Higher A1c Levels While Pregnant Increase Risk of Severe Maternal Mortality
MAY 26, 2020
Joel Ray, MD
The findings of the recent analysis by Joel Ray, MD, and a team of Canada-based investigators highlighted the importance of women undergoing A1c testing, as many do not typically undergo it. What’s more, the findings emphasized the need to have a healthy diet and lifestyle before pregnancy.
“Given its convenient and widespread use, A1c testing may identify those women with preexisting diabetes mellitus at risk of severe maternal mortality, in a manner similar to its current use in recognizing those at higher risk of fetal anomalies, preterm birth and preeclampsia,” Ray, from the University of Toronto, and colleagues, said in a statement.
The team of investigators used existing datasets across Ontario. The data were linked using unique encoded identifiers and analyzed at the Institute for Clinical and Evaluative Sciences. All hospital live birth and stillbirths in Ontario were identified and linked to the Ontario Laboratories Information System.
Eligible participants were women with a live birth or stillbirth from 23 weeks’ gestation onward. The A1c cohort was made up of those who underwent screening between March 2007 and December 2015.
Women who were <16 years old or >50 years old at the time of conception were excluded from the study. Also excluded were non-Ontario residents and those who gave birth or died prior to 23 weeks’ gestation.
The main exposure cohort consisted of women who had A1c from <90 days up to the approximate date of conception. In that sub-cohort, there were also women who had a test from the estimated date of conception <21 completed weeks’ gestation.
The primary outcome was severe maternal mortality or death arising from 23 weeks’ gestation up to 42 days after index birth. An additional outcome included severe maternal mortality or death arising from the index birth up to 42 days after.
Overall, there were 115,992 pregnancies with >1 A1c measured as an outpatient within 90 days preconception or from the estimated date of conception to 21 completed weeks’ gestation. Among those pregnancies, 99.1% comprised the entire A1c cohort. Within the cohort, 27.2% of women had an A1c test within the last 90 days before the estimated date of conception, which formed the sub-cohort.
In the sub-cohort, the mean maternal age was 31 years old. Less than half (43.4%) were nulliparous, 99.5% resulted in a live birth, and 38.2% of births were to immigrant women. The pre-pregnancy rate of diabetes mellitus was 10.1%, while the rate of chronic hypertension was 12.2% and drug dependence/tobacco use was 2.9%. There was a hemoglobin concentration <120 g/L in 10.6% of pregnancies in the sub-cohort.
The team found that severe maternal mortality or death occurred in 2.2% of births.
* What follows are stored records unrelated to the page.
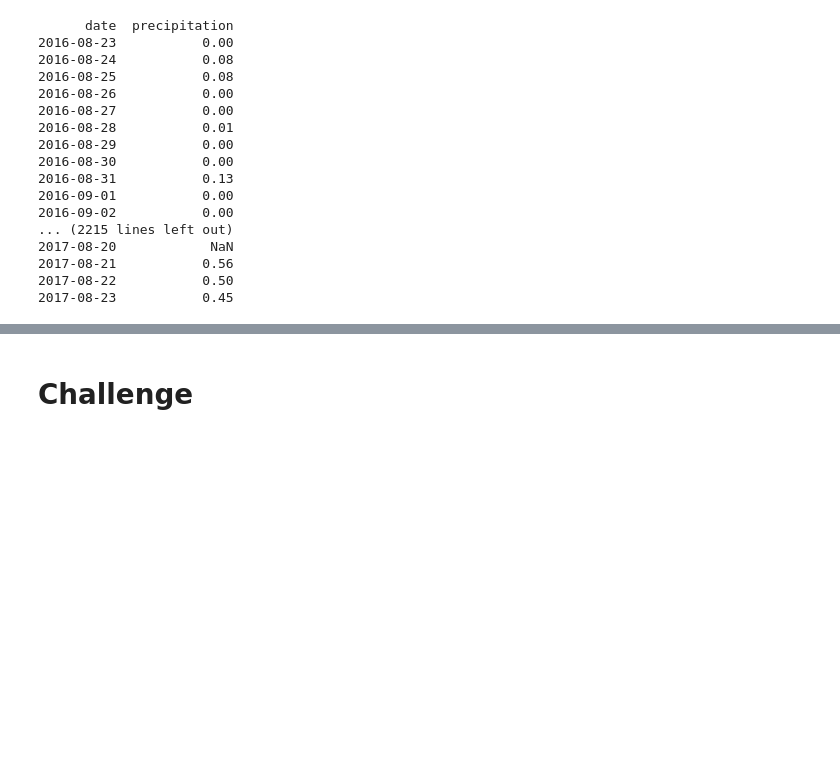
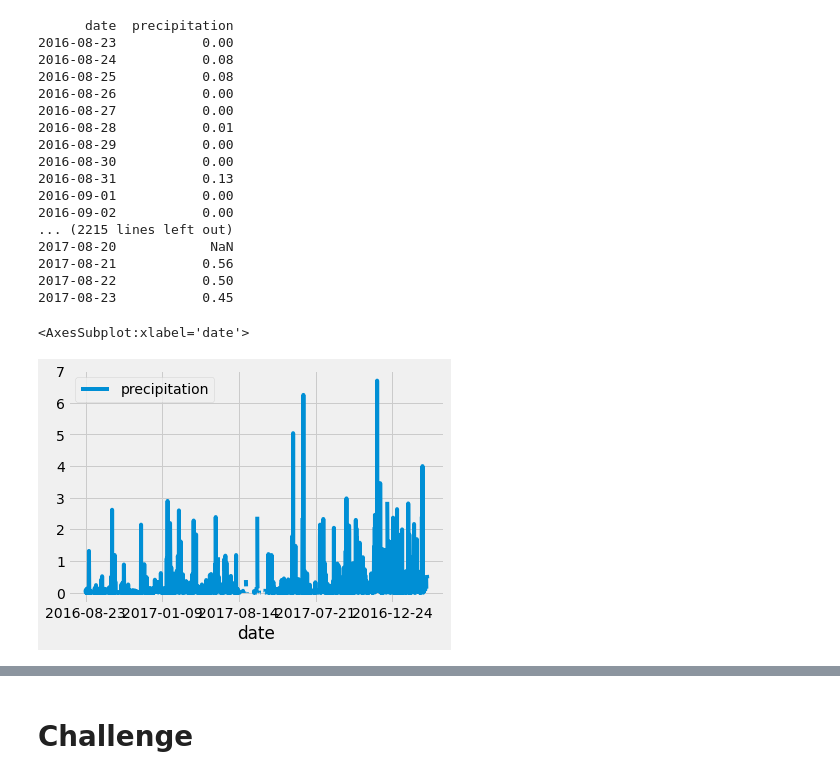
Before and after one commit to wolfi584/surfs_up, a Jupyter notebook: climate_analysis.ipynb, the cells around one changed output, grey strips where cells are left out. Saved outputs shown, nothing was run; the diff lists cells and outputs as text; code cells hidden in the pictures; blank space fills up the shorter version.

```diff
--- a/climate_analysis.ipynb
+++ b/climate_analysis.ipynb
@@ -82,5 +82,9 @@ print(df.to_string(index=False))
 2017-08-23           0.45
 # %%
 # Use Pandas Plotting with Matplotlib to plot the data
+df.plot()
+# %% [output]
+<AxesSubplot:xlabel='date'>
+[figure, added]
 # %%
 # Use Pandas to calcualte the summary statistics for the precipitation data
```
Also changed, not shown: parts of 7 cells of this notebook.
The relative risk of severe maternal mortality or death was 1.16 (95% CI, 1.14–1.19; P <.001) per .5% increase in A1c and 1.16 (95% CI, 1.13–1.18; P <.001) after adjusting for the main covariates. The adjusted relative risk was increased among those with (1.11; 95% CI, 1.07–1.14; P <.001) and without (1.15; 95% CI, 1.02–1.29; P <.001) known pre-pregnancy diabetes. There was also an increase after the team adjusted for BMI (1.15; 95% CI, 1.11–1.2; P <.001) or chronic hypertension and pre-pregnancy serum creatinine (1.11; 95% CI, 1.04–1.18; P=.002).
In women with a preconception A1c of 5.8-6.4%, the adjusted relative risk of severe maternal mortality or death was 1.31 (95% CI, 1.06–1.62; P=.01). The adjusted relative risk was 2.84 (95% CI, 2.31–3.49; P <.001) for those with an A1c >6.4%.
Ray and the team suggested further research be done to better understand the potential interaction between BMI, A1c, and risk of severe maternal mortality.
“As there is no current recommendation about A1c testing in nondiabetic pregnant women, especially those with obesity and/or chronic hypertension, our findings may enhance research about the benefits of A1c screening in these women,” the investigators concluded.
The study, “Risk of severe maternal morbidity or death in relation to elevated hemoglobin A1c preconception, and in early pregnancy: A population-based cohort study,” was published online in PLOS Medicine.